**EXERCISE DIRECTIONS**. Repeat the data exactly as it appears.

**MATERIAL FOR THE TASK**.

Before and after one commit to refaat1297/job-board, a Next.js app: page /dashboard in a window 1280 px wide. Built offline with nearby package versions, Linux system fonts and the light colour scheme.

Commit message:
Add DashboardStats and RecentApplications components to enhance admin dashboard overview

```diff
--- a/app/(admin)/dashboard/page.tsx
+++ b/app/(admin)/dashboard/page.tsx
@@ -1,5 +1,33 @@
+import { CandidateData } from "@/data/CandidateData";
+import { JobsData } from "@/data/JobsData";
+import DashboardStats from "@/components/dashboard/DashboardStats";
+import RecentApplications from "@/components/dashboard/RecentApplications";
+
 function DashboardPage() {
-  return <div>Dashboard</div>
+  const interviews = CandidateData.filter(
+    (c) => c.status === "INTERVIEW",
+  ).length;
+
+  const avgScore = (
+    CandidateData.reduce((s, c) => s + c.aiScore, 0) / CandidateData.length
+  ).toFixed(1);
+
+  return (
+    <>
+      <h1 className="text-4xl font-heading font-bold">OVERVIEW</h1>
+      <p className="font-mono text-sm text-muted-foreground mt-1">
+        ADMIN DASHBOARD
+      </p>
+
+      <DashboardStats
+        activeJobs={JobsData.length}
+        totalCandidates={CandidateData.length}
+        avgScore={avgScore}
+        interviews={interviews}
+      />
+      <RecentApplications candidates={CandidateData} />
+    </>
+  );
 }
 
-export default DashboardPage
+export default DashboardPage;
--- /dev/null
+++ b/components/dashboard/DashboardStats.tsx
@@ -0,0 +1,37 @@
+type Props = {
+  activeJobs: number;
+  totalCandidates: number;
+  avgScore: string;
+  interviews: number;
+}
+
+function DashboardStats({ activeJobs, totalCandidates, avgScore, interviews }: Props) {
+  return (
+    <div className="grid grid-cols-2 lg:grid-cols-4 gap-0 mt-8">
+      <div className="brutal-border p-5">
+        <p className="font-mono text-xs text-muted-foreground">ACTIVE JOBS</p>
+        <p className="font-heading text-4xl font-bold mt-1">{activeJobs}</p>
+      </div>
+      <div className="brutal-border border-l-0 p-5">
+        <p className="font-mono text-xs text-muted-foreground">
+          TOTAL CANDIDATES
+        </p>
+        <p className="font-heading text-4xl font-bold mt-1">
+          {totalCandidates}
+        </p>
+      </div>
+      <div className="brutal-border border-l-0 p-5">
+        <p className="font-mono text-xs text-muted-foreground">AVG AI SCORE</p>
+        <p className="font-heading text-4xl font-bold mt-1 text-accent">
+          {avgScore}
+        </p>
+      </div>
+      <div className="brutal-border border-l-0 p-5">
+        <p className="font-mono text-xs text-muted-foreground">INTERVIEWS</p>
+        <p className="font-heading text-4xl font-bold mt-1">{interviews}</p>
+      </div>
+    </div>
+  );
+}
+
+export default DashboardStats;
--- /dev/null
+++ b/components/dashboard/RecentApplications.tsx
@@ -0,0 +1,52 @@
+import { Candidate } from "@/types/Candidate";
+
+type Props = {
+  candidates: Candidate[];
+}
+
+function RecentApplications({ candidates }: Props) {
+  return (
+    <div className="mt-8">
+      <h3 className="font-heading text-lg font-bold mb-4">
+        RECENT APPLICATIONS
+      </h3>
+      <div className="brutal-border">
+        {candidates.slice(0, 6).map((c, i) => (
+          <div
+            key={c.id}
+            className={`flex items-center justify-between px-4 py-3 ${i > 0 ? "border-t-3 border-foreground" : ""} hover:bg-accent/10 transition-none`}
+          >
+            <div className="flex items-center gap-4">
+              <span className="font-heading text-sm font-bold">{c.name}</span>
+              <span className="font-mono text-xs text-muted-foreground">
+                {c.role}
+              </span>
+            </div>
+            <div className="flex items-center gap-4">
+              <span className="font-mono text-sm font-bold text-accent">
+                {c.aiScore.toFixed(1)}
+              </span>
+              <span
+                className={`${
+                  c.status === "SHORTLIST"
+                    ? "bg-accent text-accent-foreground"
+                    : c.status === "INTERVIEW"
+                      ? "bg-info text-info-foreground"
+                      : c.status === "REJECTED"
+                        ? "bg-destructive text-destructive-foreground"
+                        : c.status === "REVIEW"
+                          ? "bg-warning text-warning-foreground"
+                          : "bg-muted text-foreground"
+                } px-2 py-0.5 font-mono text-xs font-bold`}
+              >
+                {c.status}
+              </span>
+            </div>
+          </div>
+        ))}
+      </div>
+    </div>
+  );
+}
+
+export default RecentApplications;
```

**EXERCISE RESULT**.
Before and after one commit to refaat1297/job-board, a Next.js app: page /dashboard in a window 1280 px wide. Built offline with nearby package versions, Linux system fonts and the light colour scheme.

Commit message:
Add DashboardStats and RecentApplications components to enhance admin dashboard overview

```diff
--- a/app/(admin)/dashboard/page.tsx
+++ b/app/(admin)/dashboard/page.tsx
@@ -1,5 +1,33 @@
+import { CandidateData } from "@/data/CandidateData";
+import { JobsData } from "@/data/JobsData";
+import DashboardStats from "@/components/dashboard/DashboardStats";
+import RecentApplications from "@/components/dashboard/RecentApplications";
+
 function DashboardPage() {
-  return <div>Dashboard</div>
+  const interviews = CandidateData.filter(
+    (c) => c.status === "INTERVIEW",
+  ).length;
+
+  const avgScore = (
+    CandidateData.reduce((s, c) => s + c.aiScore, 0) / CandidateData.length
+  ).toFixed(1);
+
+  return (
+    <>
+      <h1 className="text-4xl font-heading font-bold">OVERVIEW</h1>
+      <p className="font-mono text-sm text-muted-foreground mt-1">
+        ADMIN DASHBOARD
+      </p>
+
+      <DashboardStats
+        activeJobs={JobsData.length}
+        totalCandidates={CandidateData.length}
+        avgScore={avgScore}
+        interviews={interviews}
+      />
+      <RecentApplications candidates={CandidateData} />
+    </>
+  );
 }
 
-export default DashboardPage
+export default DashboardPage;
--- /dev/null
+++ b/components/dashboard/DashboardStats.tsx
@@ -0,0 +1,37 @@
+type Props = {
+  activeJobs: number;
+  totalCandidates: number;
+  avgScore: string;
+  interviews: number;
+}
+
+function DashboardStats({ activeJobs, totalCandidates, avgScore, interviews }: Props) {
+  return (
+    <div className="grid grid-cols-2 lg:grid-cols-4 gap-0 mt-8">
+      <div className="brutal-border p-5">
+        <p className="font-mono text-xs text-muted-foreground">ACTIVE JOBS</p>
+        <p className="font-heading text-4xl font-bold mt-1">{activeJobs}</p>
+      </div>
+      <div className="brutal-border border-l-0 p-5">
+        <p className="font-mono text-xs text-muted-foreground">
+          TOTAL CANDIDATES
+        </p>
+        <p className="font-heading text-4xl font-bold mt-1">
+          {totalCandidates}
+        </p>
+      </div>
+      <div className="brutal-border border-l-0 p-5">
+        <p className="font-mono text-xs text-muted-foreground">AVG AI SCORE</p>
+        <p className="font-heading text-4xl font-bold mt-1 text-accent">
+          {avgScore}
+        </p>
+      </div>
+      <div className="brutal-border border-l-0 p-5">
+        <p className="font-mono text-xs text-muted-foreground">INTERVIEWS</p>
+        <p className="font-heading text-4xl font-bold mt-1">{interviews}</p>
+      </div>
+    </div>
+  );
+}
+
+export default DashboardStats;
--- /dev/null
+++ b/components/dashboard/RecentApplications.tsx
@@ -0,0 +1,52 @@
+import { Candidate } from "@/types/Candidate";
+
+type Props = {
+  candidates: Candidate[];
+}
+
+function RecentApplications({ candidates }: Props) {
+  return (
+    <div className="mt-8">
+      <h3 className="font-heading text-lg font-bold mb-4">
+        RECENT APPLICATIONS
+      </h3>
+      <div className="brutal-border">
+        {candidates.slice(0, 6).map((c, i) => (
+          <div
+            key={c.id}
+            className={`flex items-center justify-between px-4 py-3 ${i > 0 ? "border-t-3 border-foreground" : ""} hover:bg-accent/10 transition-none`}
+          >
+            <div className="flex items-center gap-4">
+              <span className="font-heading text-sm font-bold">{c.name}</span>
+              <span className="font-mono text-xs text-muted-foreground">
+                {c.role}
+              </span>
+            </div>
+            <div className="flex items-center gap-4">
+              <span className="font-mono text-sm font-bold text-accent">
+                {c.aiScore.toFixed(1)}
+              </span>
+              <span
+                className={`${
+                  c.status === "SHORTLIST"
+                    ? "bg-accent text-accent-foreground"
+                    : c.status === "INTERVIEW"
+                      ? "bg-info text-info-foreground"
+                      : c.status === "REJECTED"
+                        ? "bg-destructive text-destructive-foreground"
+                        : c.status === "REVIEW"
+                          ? "bg-warning text-warning-foreground"
+                          : "bg-muted text-foreground"
+                } px-2 py-0.5 font-mono text-xs font-bold`}
+              >
+                {c.status}
+              </span>
+            </div>
+          </div>
+        ))}
+      </div>
+    </div>
+  );
+}
+
+export default RecentApplications;
```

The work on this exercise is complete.